▸ **Exercise brief**: Your task is to gather the lines below that hold the string "files".

▸ **Extracted entries**:

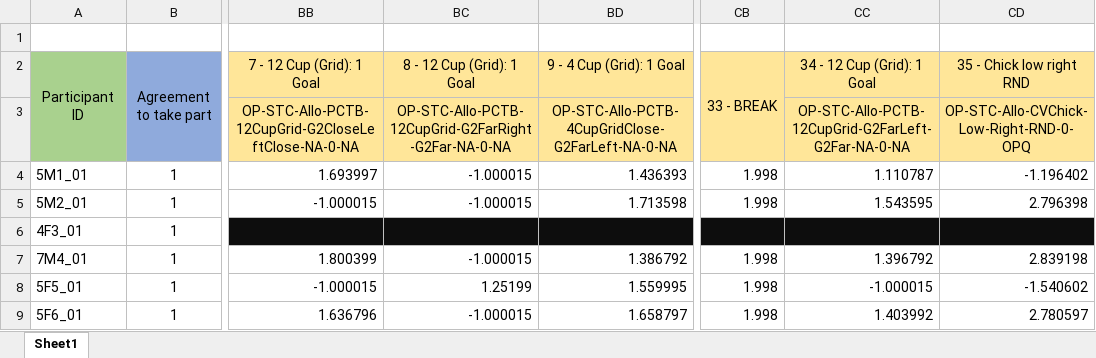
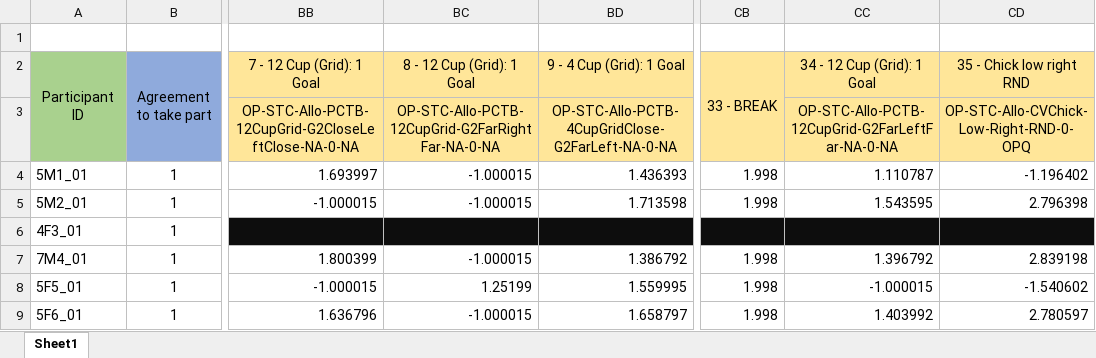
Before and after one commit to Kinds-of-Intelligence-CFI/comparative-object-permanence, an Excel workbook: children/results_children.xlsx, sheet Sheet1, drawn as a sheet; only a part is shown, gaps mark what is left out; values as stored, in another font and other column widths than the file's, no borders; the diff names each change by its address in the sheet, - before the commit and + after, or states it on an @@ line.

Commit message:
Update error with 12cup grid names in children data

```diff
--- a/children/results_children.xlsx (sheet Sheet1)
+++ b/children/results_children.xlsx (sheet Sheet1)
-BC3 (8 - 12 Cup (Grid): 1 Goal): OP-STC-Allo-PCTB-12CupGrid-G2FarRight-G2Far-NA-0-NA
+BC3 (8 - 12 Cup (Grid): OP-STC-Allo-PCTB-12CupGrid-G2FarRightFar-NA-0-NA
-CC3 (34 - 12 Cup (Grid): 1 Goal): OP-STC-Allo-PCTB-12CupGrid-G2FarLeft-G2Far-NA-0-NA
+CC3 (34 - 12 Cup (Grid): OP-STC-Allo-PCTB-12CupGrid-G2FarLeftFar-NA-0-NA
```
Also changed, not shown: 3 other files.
...
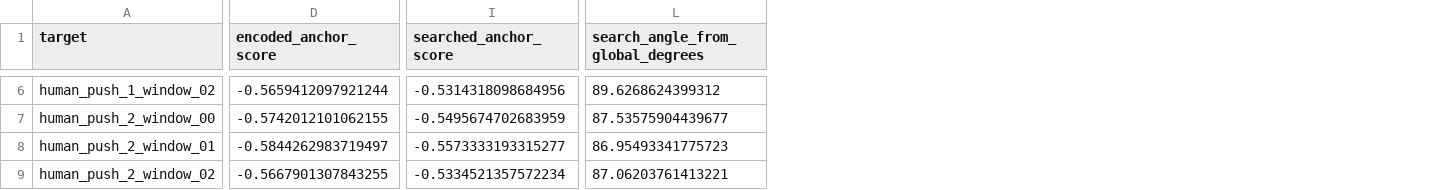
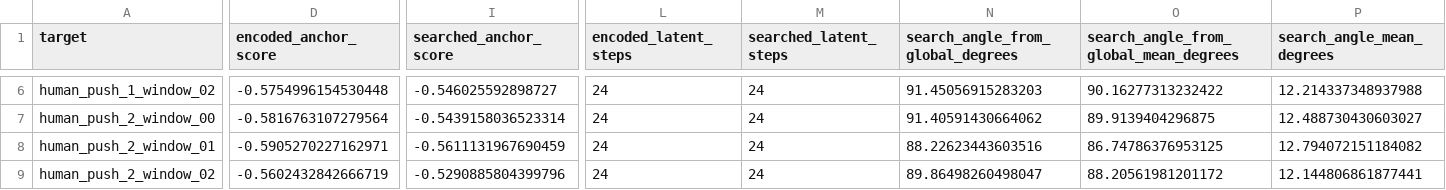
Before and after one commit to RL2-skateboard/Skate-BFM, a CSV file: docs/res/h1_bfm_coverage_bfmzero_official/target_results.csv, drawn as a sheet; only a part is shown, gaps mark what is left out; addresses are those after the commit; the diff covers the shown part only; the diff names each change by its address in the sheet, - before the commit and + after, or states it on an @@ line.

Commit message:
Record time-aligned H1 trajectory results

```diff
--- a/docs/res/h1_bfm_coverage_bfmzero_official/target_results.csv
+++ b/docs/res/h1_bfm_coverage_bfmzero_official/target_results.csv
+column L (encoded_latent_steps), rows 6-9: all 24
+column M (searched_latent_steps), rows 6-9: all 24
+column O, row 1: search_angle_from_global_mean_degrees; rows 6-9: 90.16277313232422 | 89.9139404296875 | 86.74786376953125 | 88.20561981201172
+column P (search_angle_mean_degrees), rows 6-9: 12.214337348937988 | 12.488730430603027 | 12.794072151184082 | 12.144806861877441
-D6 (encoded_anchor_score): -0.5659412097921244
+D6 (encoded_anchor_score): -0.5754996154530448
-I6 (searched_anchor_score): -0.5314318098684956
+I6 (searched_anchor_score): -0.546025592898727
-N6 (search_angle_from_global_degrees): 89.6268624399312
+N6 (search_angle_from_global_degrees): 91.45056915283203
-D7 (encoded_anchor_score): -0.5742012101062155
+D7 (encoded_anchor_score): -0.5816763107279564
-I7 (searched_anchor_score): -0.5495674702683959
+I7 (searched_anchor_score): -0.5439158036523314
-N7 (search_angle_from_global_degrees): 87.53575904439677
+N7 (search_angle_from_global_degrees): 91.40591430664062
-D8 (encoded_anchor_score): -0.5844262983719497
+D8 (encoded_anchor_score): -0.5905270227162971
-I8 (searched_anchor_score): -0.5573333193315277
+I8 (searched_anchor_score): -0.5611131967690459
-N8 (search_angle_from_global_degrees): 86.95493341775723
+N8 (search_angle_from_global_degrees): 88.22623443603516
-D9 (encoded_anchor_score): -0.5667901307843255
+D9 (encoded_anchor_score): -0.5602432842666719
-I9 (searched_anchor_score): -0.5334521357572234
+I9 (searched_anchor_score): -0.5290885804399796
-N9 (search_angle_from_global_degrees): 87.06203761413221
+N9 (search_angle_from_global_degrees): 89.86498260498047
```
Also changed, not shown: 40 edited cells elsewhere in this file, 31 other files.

▸ **Exercise result**:
Also changed, not shown: 3 other files.
Also changed, not shown: 40 edited cells elsewhere in this file, 31 other files.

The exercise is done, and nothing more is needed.